Then again, it does show how much respect the police have for journalists in China.

Rebellious Voting Activity

I have quite a few reasons why I will not vote for a major party candidate in tomorrow's gubernatorial election in New Jersey. I'm tired of hearing about people voting against one candidate or the other--this seems to be a long-running trend around here. We should be willing to vote for a candidate rather than against one.

To start with, I never liked Democrat Jon Corzine--I didn't vote for him for the Senate and didn't vote for him in his first run for governor (I wrote in a candidate for that one). The problem has been that the Republicans have never had a half-decent candidate to run against Corzine. The Republican candidate this year is Chris Christie--thus reaffirming my suspicions that the Republicans have no idea what they're doing. With these two despicable men do not deserve my vote, and I don't believe they deserve anyone else's vote.

I'm tired of voting for the lesser of two evils, especially when the lesser evil is only incrementally less evil. I may not like Corzine, but I know Christie will not do any better for the state of New Jersey. Choosing between these two is like choosing between the electric chair and a lethal injection. Therefore, I will throw my vote to Chris Daggett.

I don't really think Daggett will do any better than Corzine or Christie, but I want to send a message to the Republicans and Democrats that I am fed up. I could choose one of the other third-party candidates, but they stand even less of a chance of winning.

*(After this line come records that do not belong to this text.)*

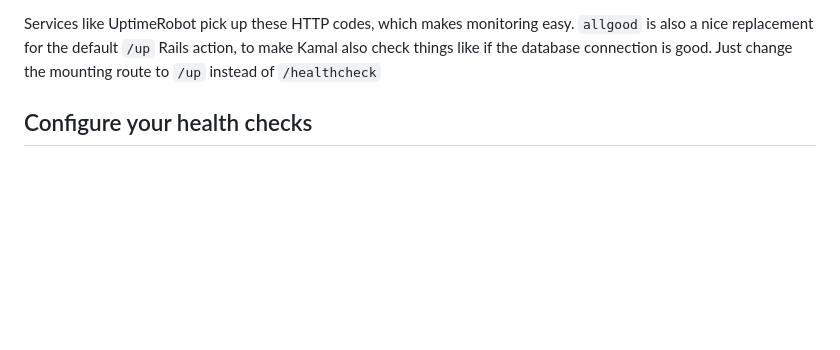
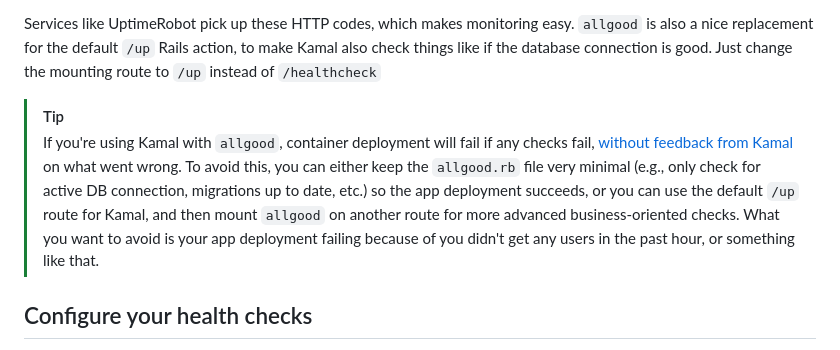
Before and after one commit to rameerez/allgood, a Markdown page: README.md, the part around the change. Drawn GitHub-style; blank space fills up the shorter version.

Commit message:
Add warning for Kamal users

```diff
--- a/README.md
+++ b/README.md
@@ -40,6 +40,9 @@ The `/healthcheck` page returns HTTP codes:
  - `503 Service Unavailable` error otherwise
 
 Services like UptimeRobot pick up these HTTP codes, which makes monitoring easy. `allgood` is also a nice replacement for the default `/up` Rails action, to make Kamal also check things like if the database connection is good. Just change the mounting route to `/up` instead of `/healthcheck`
+
+> [!TIP]
+> If you're using Kamal with `allgood`, container deployment will fail if any checks fail, [without feedback from Kamal](https://github.com/rameerez/allgood/issues/1) on what went wrong. To avoid this, you can either keep the `allgood.rb` file very minimal (e.g., only check for active DB connection, migrations up to date, etc.) so the app deployment succeeds, or you can use the default `/up` route for Kamal, and then mount `allgood` on another route for more advanced business-oriented checks. What you want to avoid is your app deployment failing because of you didn't get any users in the past hour, or something like that.
 
 ## Configure your health checks
 
```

If you're fed up with the politics of New Jersey, I encourage you to vote for a third-party candidate. We need to fix this state instead of allowing the wealthy to serve their own needs in office.